Swap two variables value without using third variable in php

Bit in Expression1 Bit in Expression2 Result
0 0 0
0 1 1
1 0 1
1 1 0
Example with two variable by XOR: decimal
$a = 5;               // 5 => 00000101
$b = 6;              // 6 => 00000110
$a = $a ^ $b; // 3 => 00000011   Now XOR of 5 and 6 is 3
$b = $a ^ $b; // 5 => 00000101  Now XOR of 6 and 3 is 5
$a = $a ^ $b; // 6 => 00000110  Now XOR of 3 and 5 is 6

echo $a.” “.$b;  // Output will be $a=6; $b=5

Use of Referencing in php

There are advantages of using references, for example you don’t have to return anything from the function, nor do you have to look to define them as globally accessible.


function lowercase(&$string){
    $string = strtolower($string);

$name = 'SAJU';
echo $name; // returns saju

regular expression syntax in php

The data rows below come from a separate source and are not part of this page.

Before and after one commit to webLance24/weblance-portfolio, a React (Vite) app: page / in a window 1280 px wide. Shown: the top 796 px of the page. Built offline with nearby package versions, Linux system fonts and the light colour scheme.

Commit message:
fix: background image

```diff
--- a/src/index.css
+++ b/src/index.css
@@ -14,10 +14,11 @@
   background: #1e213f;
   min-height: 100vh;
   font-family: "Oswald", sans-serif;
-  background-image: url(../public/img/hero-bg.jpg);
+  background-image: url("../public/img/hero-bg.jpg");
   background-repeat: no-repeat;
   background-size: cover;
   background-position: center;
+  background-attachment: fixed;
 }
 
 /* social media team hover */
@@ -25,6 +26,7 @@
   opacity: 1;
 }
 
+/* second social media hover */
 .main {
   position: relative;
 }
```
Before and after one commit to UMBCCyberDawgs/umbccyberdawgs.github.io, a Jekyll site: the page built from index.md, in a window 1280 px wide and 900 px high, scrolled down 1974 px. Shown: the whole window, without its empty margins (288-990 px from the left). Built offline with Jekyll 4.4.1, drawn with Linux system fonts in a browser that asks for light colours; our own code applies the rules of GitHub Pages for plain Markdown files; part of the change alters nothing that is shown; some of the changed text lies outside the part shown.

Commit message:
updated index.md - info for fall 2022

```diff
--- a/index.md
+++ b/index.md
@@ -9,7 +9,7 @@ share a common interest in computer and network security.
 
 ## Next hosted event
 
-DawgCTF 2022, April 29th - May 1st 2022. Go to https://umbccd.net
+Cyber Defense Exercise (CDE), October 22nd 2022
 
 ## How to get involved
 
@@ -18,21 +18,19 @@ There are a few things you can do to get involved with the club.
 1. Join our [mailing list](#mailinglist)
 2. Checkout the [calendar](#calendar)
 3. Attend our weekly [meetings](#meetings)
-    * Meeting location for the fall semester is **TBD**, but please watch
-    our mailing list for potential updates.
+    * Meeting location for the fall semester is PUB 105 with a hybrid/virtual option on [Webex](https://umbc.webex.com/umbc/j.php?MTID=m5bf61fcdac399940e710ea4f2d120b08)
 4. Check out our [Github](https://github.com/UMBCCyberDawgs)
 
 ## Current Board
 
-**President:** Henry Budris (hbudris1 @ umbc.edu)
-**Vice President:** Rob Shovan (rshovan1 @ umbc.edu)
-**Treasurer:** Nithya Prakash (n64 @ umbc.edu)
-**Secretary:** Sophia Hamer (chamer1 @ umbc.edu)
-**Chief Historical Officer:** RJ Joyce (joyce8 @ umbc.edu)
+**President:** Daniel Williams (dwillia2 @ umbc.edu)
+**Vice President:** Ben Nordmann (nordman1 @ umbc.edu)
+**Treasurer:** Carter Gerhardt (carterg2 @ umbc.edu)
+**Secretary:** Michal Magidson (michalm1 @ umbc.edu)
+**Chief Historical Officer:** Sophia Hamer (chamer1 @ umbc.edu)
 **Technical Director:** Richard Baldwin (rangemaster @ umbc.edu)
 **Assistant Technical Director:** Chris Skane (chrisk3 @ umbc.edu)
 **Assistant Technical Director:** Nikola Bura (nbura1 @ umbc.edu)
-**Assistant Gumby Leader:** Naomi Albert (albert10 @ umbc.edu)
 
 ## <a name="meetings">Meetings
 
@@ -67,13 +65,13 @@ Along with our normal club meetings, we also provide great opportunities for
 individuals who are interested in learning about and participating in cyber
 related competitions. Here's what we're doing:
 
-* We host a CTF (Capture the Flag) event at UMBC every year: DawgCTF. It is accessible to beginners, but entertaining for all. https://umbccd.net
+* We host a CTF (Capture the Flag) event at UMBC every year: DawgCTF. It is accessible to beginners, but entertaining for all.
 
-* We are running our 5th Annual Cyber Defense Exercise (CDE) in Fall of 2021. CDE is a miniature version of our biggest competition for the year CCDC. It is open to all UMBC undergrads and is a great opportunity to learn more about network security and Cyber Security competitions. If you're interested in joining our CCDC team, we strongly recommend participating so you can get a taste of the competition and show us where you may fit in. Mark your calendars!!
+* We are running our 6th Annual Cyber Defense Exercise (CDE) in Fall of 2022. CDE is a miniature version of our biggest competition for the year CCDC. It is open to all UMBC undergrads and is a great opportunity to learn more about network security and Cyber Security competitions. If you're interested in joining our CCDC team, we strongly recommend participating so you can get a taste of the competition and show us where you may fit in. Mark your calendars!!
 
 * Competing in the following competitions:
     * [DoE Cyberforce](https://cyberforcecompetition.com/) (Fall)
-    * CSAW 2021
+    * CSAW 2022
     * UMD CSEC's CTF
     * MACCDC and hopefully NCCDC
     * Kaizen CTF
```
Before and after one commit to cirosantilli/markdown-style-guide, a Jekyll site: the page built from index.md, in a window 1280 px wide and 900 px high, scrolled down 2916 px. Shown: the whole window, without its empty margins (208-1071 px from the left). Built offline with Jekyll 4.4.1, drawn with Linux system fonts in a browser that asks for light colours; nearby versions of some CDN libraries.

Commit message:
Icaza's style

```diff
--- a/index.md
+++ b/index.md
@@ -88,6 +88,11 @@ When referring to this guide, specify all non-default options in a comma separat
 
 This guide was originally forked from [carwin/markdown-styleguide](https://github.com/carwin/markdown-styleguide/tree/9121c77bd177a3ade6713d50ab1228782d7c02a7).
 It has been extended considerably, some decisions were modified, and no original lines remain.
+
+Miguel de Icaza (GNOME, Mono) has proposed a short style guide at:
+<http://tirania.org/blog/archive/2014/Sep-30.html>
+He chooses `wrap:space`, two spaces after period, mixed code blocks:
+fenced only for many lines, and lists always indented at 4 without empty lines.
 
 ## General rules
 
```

Example Description
‘/hello/’ It will match the word hello
‘/^hello/’ It will match hello at the start of a string. Possible matches are hello or helloworld, but not worldhello
‘/hello$/’ It will match hello at the end of a string.
‘/he.o/’ It will match any character between he and o. Possible matches are helo or heyo, but not hello
‘/he?llo/’ It will match either llo or hello
‘/hello+/’ It will match hello on or more time. E.g. hello or hellohello
‘/he*llo/’ Matches llo, hello or hehello, but not hellooo
‘/hello|world/’ It will either match the word hello or world
‘/(A-Z)/’ Using it with the hyphen character, this pattern will match every uppercase character from A to Z. E.g. A, B, C…
‘/[abc]/’ It will match any single character a, b or c
‘/abc{1}/’ Matches precisely one c character after the characters ab. E.g. matches abc, but not abcc
‘/abc{1,}/’ Matches one or more c character after the characters ab. E.g. matches abc or abcc
‘/abc{2,4}/’ Matches between two and four c character after the characters ab. E.g. matches abcc, abccc or abcccc, but not abc